the foreleg’s bone, bared by
busy crows who also tore
the anus, spilling pale folds

of bowel on the ground, weeks
after I wrote the words. Every day,
his diminishing where he lay

in the mud, the flooded ghyll
sliding past, the worn leaves
round him, the curious footprints

filled with rain. The breezes
beneath a restless sky. The slow
plunder of his body in the cold…

…of your cold image: its callous
rotting worked at, its dead birth
worming my unrest free all winter

till I’m here, ruin-ribbed, woodspoil
fit for nothing, the revolting shade
of my decay dragged across the page.

What now for your plaything, poet,
your corruption by the water’s side?
What now for all that I’ve been…?

He hangs his head of shadows above
the keys. When he says no more
I pause, then close the screen.

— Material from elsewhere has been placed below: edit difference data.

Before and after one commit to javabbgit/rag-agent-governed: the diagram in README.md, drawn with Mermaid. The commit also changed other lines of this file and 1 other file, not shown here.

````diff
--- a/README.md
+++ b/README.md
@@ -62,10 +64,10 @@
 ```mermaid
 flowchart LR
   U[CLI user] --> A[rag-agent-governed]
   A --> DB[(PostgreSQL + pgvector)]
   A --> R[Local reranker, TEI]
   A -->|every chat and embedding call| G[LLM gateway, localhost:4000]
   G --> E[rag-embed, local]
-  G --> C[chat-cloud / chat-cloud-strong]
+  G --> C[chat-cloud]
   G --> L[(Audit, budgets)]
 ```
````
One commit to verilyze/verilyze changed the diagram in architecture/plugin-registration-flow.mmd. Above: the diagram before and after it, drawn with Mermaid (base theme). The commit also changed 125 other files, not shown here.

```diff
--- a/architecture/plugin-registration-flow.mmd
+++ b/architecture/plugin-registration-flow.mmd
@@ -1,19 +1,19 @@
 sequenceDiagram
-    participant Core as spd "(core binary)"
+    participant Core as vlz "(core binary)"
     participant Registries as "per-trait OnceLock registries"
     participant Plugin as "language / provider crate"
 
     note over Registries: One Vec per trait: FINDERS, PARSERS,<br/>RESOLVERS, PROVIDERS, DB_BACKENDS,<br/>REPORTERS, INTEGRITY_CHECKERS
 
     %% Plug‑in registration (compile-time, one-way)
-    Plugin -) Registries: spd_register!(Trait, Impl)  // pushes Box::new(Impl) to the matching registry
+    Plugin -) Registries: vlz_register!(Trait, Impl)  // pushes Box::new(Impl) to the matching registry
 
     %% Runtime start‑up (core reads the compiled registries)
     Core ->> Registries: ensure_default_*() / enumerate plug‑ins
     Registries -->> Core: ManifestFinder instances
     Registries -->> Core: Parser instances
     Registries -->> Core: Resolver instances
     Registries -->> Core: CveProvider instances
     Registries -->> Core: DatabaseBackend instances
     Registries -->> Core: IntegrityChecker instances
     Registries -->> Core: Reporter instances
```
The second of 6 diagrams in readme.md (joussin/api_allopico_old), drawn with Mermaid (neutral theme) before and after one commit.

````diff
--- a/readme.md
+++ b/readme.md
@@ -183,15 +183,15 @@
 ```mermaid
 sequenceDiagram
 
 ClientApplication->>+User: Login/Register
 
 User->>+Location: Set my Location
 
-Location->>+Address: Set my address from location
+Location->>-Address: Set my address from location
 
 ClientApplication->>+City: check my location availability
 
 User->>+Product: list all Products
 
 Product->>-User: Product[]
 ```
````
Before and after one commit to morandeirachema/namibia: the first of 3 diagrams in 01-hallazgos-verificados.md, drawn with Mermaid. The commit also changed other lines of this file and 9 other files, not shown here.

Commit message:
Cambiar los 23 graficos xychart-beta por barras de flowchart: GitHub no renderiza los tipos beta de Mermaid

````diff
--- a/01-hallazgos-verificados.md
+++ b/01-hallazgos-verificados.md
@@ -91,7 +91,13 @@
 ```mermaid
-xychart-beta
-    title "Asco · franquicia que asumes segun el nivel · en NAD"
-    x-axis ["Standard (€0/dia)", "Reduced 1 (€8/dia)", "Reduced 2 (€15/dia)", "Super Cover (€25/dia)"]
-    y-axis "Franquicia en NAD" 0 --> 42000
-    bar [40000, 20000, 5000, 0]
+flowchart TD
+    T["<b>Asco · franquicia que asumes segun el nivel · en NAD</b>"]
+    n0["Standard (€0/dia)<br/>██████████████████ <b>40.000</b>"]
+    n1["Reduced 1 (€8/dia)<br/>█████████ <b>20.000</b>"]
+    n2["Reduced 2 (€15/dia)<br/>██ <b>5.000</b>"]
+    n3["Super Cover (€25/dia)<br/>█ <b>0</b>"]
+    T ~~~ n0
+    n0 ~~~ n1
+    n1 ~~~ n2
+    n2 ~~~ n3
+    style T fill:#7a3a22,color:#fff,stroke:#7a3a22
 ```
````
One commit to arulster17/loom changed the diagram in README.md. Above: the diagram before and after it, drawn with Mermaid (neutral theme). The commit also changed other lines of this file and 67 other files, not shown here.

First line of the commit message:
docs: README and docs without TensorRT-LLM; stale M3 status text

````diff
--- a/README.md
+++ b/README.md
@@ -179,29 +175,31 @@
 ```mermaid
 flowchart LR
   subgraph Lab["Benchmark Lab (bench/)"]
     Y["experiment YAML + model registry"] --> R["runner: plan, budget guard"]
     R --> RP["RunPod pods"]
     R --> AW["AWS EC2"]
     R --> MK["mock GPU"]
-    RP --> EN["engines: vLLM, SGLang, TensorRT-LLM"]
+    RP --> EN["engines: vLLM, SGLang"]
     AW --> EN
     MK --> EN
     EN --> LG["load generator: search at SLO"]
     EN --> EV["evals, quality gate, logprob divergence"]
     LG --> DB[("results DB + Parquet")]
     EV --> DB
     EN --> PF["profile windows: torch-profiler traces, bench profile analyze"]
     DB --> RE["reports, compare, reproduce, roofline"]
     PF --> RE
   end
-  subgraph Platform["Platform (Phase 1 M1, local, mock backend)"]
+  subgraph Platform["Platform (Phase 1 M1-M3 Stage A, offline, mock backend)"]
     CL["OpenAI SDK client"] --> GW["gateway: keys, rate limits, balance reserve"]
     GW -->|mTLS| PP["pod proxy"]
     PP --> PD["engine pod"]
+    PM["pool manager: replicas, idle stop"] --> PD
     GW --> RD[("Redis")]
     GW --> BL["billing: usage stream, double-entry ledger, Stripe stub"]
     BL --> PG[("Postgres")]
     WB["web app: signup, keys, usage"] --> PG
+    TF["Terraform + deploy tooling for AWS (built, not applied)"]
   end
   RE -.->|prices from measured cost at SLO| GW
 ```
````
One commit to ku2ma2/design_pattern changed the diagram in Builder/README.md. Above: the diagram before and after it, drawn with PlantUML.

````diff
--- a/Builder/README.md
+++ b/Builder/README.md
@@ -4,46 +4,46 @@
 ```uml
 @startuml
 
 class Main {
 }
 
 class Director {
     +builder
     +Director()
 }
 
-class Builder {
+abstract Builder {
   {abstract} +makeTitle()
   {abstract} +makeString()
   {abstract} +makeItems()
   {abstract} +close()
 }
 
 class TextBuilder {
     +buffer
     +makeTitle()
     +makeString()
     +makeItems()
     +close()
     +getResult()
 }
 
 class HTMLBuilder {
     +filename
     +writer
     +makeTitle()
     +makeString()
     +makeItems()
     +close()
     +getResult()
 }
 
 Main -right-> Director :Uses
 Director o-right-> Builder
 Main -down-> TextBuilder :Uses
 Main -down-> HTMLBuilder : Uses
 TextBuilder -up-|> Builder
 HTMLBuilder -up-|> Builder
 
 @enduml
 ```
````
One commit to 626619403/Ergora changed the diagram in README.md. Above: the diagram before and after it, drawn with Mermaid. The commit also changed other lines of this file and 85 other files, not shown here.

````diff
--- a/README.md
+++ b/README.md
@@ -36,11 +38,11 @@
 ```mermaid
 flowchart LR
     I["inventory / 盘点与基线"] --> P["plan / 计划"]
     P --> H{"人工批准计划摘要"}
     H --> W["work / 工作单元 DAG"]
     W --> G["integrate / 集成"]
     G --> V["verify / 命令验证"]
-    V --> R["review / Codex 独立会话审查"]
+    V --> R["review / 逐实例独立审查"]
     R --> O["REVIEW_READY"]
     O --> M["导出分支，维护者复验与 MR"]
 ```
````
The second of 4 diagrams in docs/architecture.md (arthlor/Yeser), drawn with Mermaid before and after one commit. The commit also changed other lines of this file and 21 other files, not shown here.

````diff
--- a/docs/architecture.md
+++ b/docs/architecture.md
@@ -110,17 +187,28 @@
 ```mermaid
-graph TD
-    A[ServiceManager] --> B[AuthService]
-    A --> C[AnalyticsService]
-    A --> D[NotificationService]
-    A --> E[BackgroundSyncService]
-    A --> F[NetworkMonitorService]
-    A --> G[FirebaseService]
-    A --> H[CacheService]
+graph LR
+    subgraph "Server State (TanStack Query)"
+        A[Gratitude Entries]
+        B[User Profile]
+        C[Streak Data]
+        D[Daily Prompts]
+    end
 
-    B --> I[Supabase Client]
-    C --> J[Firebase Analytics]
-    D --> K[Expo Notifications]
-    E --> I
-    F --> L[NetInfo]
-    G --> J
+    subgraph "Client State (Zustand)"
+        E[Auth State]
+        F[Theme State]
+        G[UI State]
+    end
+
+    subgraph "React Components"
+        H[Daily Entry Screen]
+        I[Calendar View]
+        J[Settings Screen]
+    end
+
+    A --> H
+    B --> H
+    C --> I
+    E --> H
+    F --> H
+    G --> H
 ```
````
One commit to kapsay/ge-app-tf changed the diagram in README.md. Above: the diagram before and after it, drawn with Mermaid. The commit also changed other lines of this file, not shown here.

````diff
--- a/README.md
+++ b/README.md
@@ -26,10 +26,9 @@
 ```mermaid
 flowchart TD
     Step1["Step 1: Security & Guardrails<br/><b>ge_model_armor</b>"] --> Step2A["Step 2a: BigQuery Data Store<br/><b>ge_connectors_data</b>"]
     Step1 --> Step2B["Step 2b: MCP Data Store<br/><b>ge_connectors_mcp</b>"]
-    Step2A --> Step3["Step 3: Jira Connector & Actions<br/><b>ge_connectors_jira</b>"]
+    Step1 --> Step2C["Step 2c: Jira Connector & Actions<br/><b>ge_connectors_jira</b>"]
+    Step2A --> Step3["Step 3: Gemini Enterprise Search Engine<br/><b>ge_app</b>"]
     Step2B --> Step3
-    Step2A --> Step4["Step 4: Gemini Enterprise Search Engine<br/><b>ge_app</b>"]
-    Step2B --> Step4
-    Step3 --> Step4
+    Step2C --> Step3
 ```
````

Craig’s had poems published in The London Magazine, The North, The Rialto, Agenda, Stand, New Welsh Review, Poetry Ireland Review, Under the Radar, Orbis, Butcher’s Dog, The Interpreter’s House, Poetry Salzburg Review, The Frogmore Papers, Ink, Sweat and Tears, Message in a Bottle, Magma and Prole. He’s got work forthcoming in Acumen and Neon.

One Poem by Kate Young

Written in response to this month’s Special Challenge.


What’s in a treaty?
A word veiled as truce
or simply a pledge
dredged up from murky depths
between Seine and Thames,
‘The dark one’.

It’s seen it all before,
the Seine,
like countless rivers
in countless lands
wending their way through time,
through war torn cities
their muddied eyes
rolling across ruined stones
and broken lives.

Pounding through 1657
Paris beats its chest,
heart pulsating out,
its spider veins radiating
losing significance,
the little streets
of little men
their whispered breath
throbbing with growing unrest.

Twenty-six thousand troops and fleet
aligned, colours mingling
rippling in the pull of the wash
sucked in, spewed out
like the artists, the poets,
the lovers and the lonely
drawn down, drowning
mouthing silently
What’s in a treaty?


Kate Young is passionate about poetry and literature. After retiring, she has returned to writing and has had success with poems published in magazines. She is presently editing her work and writing new material, particularly in response to ekphrastic challenges.